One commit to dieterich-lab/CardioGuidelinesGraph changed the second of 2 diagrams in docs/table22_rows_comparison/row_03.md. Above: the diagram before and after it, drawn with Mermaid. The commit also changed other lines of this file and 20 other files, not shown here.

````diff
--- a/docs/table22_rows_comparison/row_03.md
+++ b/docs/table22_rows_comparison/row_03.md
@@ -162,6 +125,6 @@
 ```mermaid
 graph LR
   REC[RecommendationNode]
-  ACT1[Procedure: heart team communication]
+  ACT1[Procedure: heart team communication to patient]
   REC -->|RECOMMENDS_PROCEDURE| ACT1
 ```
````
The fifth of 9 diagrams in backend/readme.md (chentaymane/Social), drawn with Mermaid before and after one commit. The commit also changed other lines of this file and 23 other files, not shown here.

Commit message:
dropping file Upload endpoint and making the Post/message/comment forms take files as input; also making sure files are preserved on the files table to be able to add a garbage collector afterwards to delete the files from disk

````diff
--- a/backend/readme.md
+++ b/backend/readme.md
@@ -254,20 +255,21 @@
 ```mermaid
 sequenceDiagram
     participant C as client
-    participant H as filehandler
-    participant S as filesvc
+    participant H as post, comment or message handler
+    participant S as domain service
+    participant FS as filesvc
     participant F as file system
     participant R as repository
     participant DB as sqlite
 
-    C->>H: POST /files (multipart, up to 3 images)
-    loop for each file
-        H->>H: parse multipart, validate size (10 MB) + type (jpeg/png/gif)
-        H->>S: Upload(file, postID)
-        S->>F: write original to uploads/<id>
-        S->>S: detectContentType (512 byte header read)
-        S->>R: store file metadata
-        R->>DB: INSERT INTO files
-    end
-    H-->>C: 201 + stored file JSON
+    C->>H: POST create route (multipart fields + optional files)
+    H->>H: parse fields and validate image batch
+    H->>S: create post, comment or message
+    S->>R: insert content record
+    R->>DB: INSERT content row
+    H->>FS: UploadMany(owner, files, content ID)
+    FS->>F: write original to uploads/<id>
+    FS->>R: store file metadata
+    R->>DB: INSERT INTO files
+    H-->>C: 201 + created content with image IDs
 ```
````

> [What you will do] When you reach the line with "participant F as file system" in the records above, start writing out lines exactly, and stop once the line with "byte header read)" has been written; include nothing else.

> [Response to the task]
     participant F as file system
     participant R as repository
     participant DB as sqlite
 
-    C->>H: POST /files (multipart, up to 3 images)
-    loop for each file
-        H->>H: parse multipart, validate size (10 MB) + type (jpeg/png/gif)
-        H->>S: Upload(file, postID)
-        S->>F: write original to uploads/<id>
-        S->>S: detectContentType (512 byte header read)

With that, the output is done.